Things You'll Need
Clay loam soil
Guava is a tropical plant that thrives in dry climates, but plenty of moisture is beneficial to the tree as well and too much drought can diminish fruit size and quality.
The fruit tree is versatile in its soil tolerance, as it thrives in clay, sand, gravel, limestone and many other soils and tolerates both acidic and alkaline soils.
Low temperatures of 60 F or less can slow the tree's growth, while temperatures of 27 to 28 F can kill developing seedlings.
Guava trees are ideal for the home landscape as they offer continuous fruit production and are tolerant of a range of soil conditions. This tropical fruit is recognized by its yellow or green rind and sweet, juicy, pink-colored flesh, which is used to make jellies and other sweets. Guava trees are often propagated from cuttings or grafting. Seed propagation results in unique trees that are not true to their parent, so it may not be used for commercial cultivation. Guava trees reach no more than 20 to 30 feet in height, and you can prune them to control their size.
Remove guava seeds from fruit and clean thoroughly in water. Seeds may germinate best if planted soon after removal.
Place seeds in a bowl of water and let soak for two weeks prior to plant. Alternatively, as a quick method of starting seeds, boil them for five minutes in a pot of water. These steps will boost germination speed.
Prepare a germinating medium consisting of sand or equal parts sand and topsoil and place in pots or directly in a soil bed. Plant seeds 1 to 1 1/2 inches apart and 1/4-inch deep. Provide plenty of water to keep soil moist.

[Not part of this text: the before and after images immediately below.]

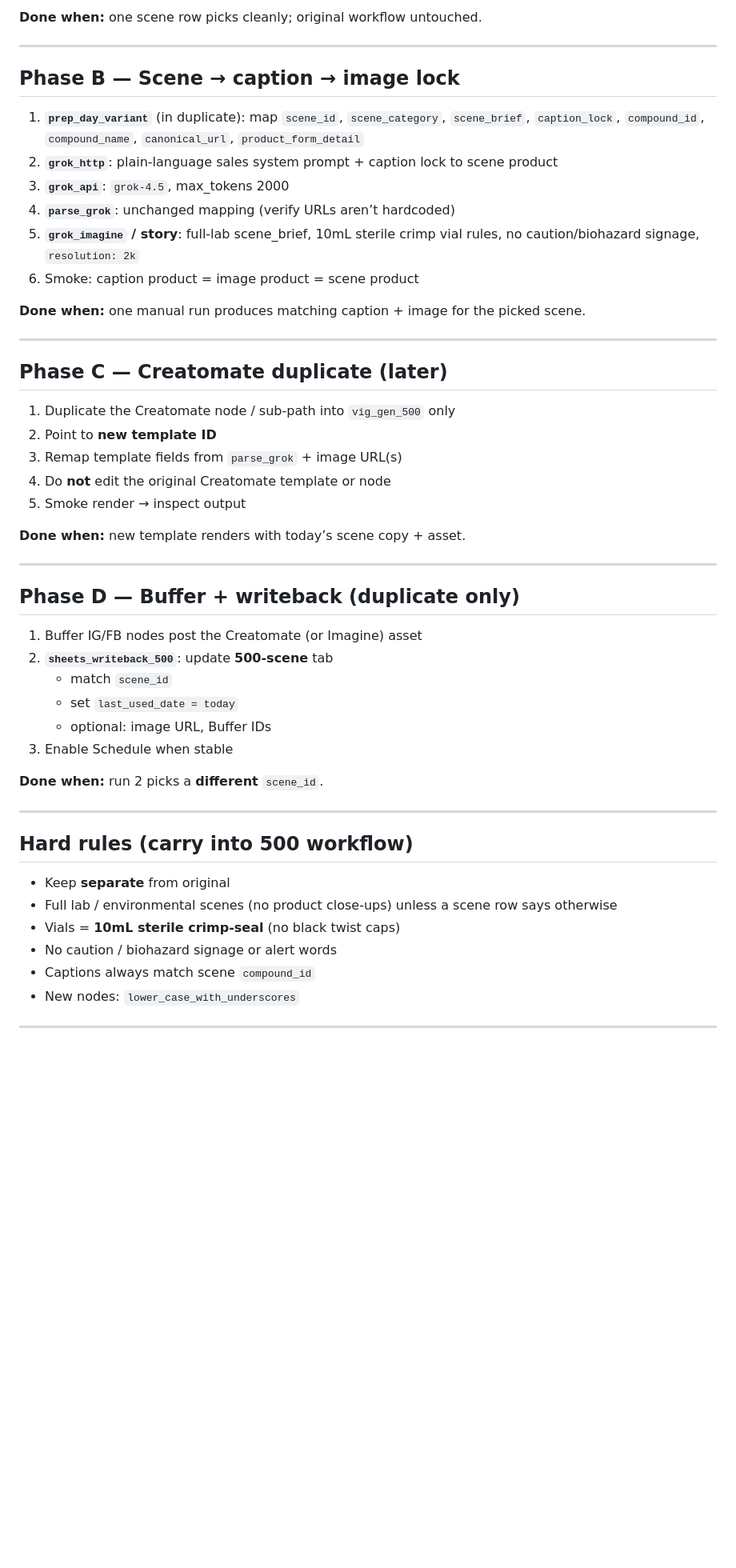
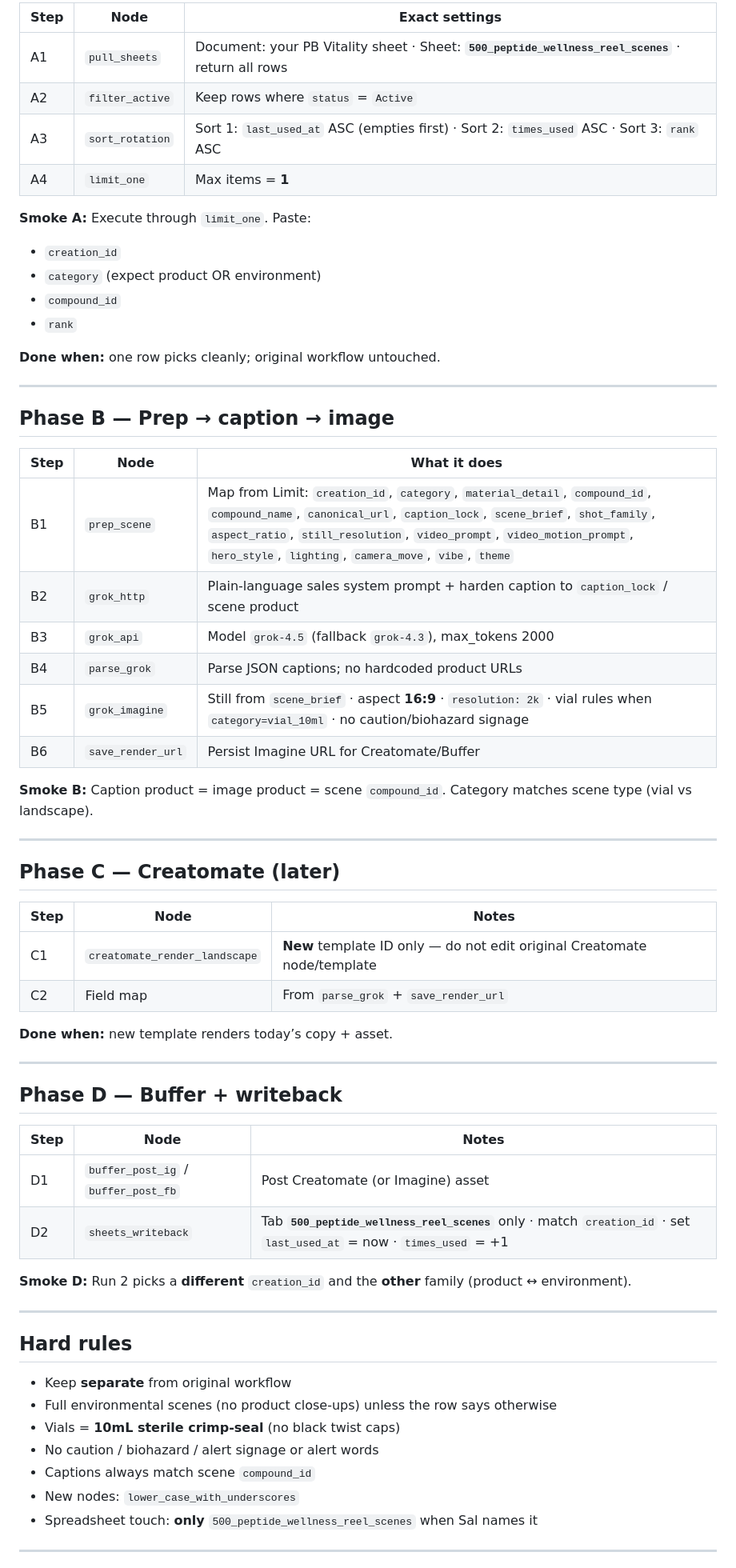
Before and after one commit to PalmBeach-Vitality/pep, a Markdown page: marketing/n8n-vig-gen-500-scenes-plan.md, the part around one of its changes. Shown at 80% size. Drawn GitHub-style; blank space fills up the shorter version.

```diff
--- a/marketing/n8n-vig-gen-500-scenes-plan.md
+++ b/marketing/n8n-vig-gen-500-scenes-plan.md
@@ -75,54 +57,67 @@ Exact node list will match **your duplicate**; we only rename/add what’s missi
 
-**Done when:** one scene row picks cleanly; original workflow untouched.
+| Step | Node | Exact settings |
+|---|---|---|
+| A1 | `pull_sheets` | Document: your PB Vitality sheet · Sheet: **`500_peptide_wellness_reel_scenes`** · return all rows |
+| A2 | `filter_active` | Keep rows where `status` = `Active` |
+| A3 | `sort_rotation` | Sort 1: `last_used_at` ASC (empties first) · Sort 2: `times_used` ASC · Sort 3: `rank` ASC |
+| A4 | `limit_one` | Max items = **1** |
+
+**Smoke A:** Execute through `limit_one`. Paste:
+- `creation_id`
+- `category` (expect product OR environment)
+- `compound_id`
+- `rank`
+
+**Done when:** one row picks cleanly; original workflow untouched.
 
 ---
 
-## Phase B — Scene → caption → image lock
+## Phase B — Prep → caption → image
 
-1. **`prep_day_variant`** (in duplicate): map `scene_id`, `scene_category`, `scene_brief`, `caption_lock`, `compound_id`, `compound_name`, `canonical_url`, `product_form_detail`
-2. **`grok_http`**: plain-language sales system prompt + caption lock to scene product
-3. **`grok_api`**: `grok-4.5`, max_tokens 2000
-4. **`parse_grok`**: unchanged mapping (verify URLs aren’t hardcoded)
-5. **`grok_imagine` / story**: full-lab scene_brief, 10mL sterile crimp vial rules, no caution/biohazard signage, `resolution: 2k`
-6. Smoke: caption product = image product = scene product
+| Step | Node | What it does |
+|---|---|---|
+| B1 | `prep_scene` | Map from Limit: `creation_id`, `category`, `material_detail`, `compound_id`, `compound_name`, `canonical_url`, `caption_lock`, `scene_brief`, `shot_family`, `aspect_ratio`, `still_resolution`, `video_prompt`, `video_motion_prompt`, `hero_style`, `lighting`, `camera_move`, `vibe`, `theme` |
+| B2 | `grok_http` | Plain-language sales system prompt + harden caption to `caption_lock` / scene product |
+| B3 | `grok_api` | Model `grok-4.5` (fallback `grok-4.3`), max_tokens 2000 |
+| B4 | `parse_grok` | Parse JSON captions; no hardcoded product URLs |
+| B5 | `grok_imagine` | Still from `scene_brief` · aspect **16:9** · `resolution: 2k` · vial rules when `category=vial_10ml` · no caution/biohazard signage |
+| B6 | `save_render_url` | Persist Imagine URL for Creatomate/Buffer |
 
-**Done when:** one manual run produces matching caption + image for the picked scene.
+**Smoke B:** Caption product = image product = scene `compound_id`. Category matches scene type (vial vs landscape).
 
 ---
 
-## Phase C — Creatomate duplicate (later)
+## Phase C — Creatomate (later)
 
-1. Duplicate the Creatomate node / sub-path into `vig_gen_500` only
-2. Point to **new template ID**
-3. Remap template fields from `parse_grok` + image URL(s)
-4. Do **not** edit the original Creatomate template or node
-5. Smoke render → inspect output
+| Step | Node | Notes |
+|---|---|---|
+| C1 | `creatomate_render_landscape` | **New** template ID only — do not edit original Creatomate node/template |
+| C2 | Field map | From `parse_grok` + `save_render_url` |
 
-**Done when:** new template renders with today’s scene copy + asset.
+**Done when:** new template renders today’s copy + asset.
 
 ---
 
-## Phase D — Buffer + writeback (duplicate only)
+## Phase D — Buffer + writeback
 
-1. Buffer IG/FB nodes post the Creatomate (or Imagine) asset
-2. **`sheets_writeback_500`**: update **500-scene** tab
-   - match `scene_id`
-   - set `last_used_date = today`
-   - optional: image URL, Buffer IDs
-3. Enable Schedule when stable
+| Step | Node | Notes |
+|---|---|---|
+| D1 | `buffer_post_ig` / `buffer_post_fb` | Post Creatomate (or Imagine) asset |
+| D2 | `sheets_writeback` | Tab **`500_peptide_wellness_reel_scenes`** only · match `creation_id` · set `last_used_at` = now · `times_used` = +1 |
 
-**Done when:** run 2 picks a **different** `scene_id`.
+**Smoke D:** Run 2 picks a **different** `creation_id` and the **other** family (product ↔ environment).
 
 ---
 
-## Hard rules (carry into 500 workflow)
+## Hard rules
 
-- Keep **separate** from original
-- Full lab / environmental scenes (no product close-ups) unless a scene row says otherwise
+- Keep **separate** from original workflow
+- Full environmental scenes (no product close-ups) unless the row says otherwise
 - Vials = **10mL sterile crimp-seal** (no black twist caps)
-- No caution / biohazard signage or alert words
+- No caution / biohazard / alert signage or alert words
 - Captions always match scene `compound_id`
 - New nodes: `lower_case_with_underscores`
+- Spreadsheet touch: **only** `500_peptide_wellness_reel_scenes` when Sal names it
 
 ---
 
```
Also changed, not shown: other parts of marketing/n8n-vig-gen-500-scenes-plan.md (+43 -65 lines).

Transplant seedlings into larger pots when they develop their first set of true leaves. Carefully remove them, along with their root system, and place in individual pots containing clay loam soil and compost.
Prepare a final growing location for the guava trees that contains rich, well-drained and deep soil and is located in full sun exposure. Place trees at least 33 feet apart for full production, but you can plant them as close as 16 feet, although they will produce less fruit. The trees thrive in a temperature range of 73 to 82 F.
Harvest fruit when it sets, about two to four years after planting seeds, although it sometimes takes as long as eight years. Providing plenty of moisture during the fruiting season will ensure high-quality fruit.
Carly Fiske has been writing professionally since 2009. She writes for websites including greenanswers.com, openoffer.com and thirdage.com. Fiske holds a Bachelor of Arts in cultural anthropology from the University of Redlands.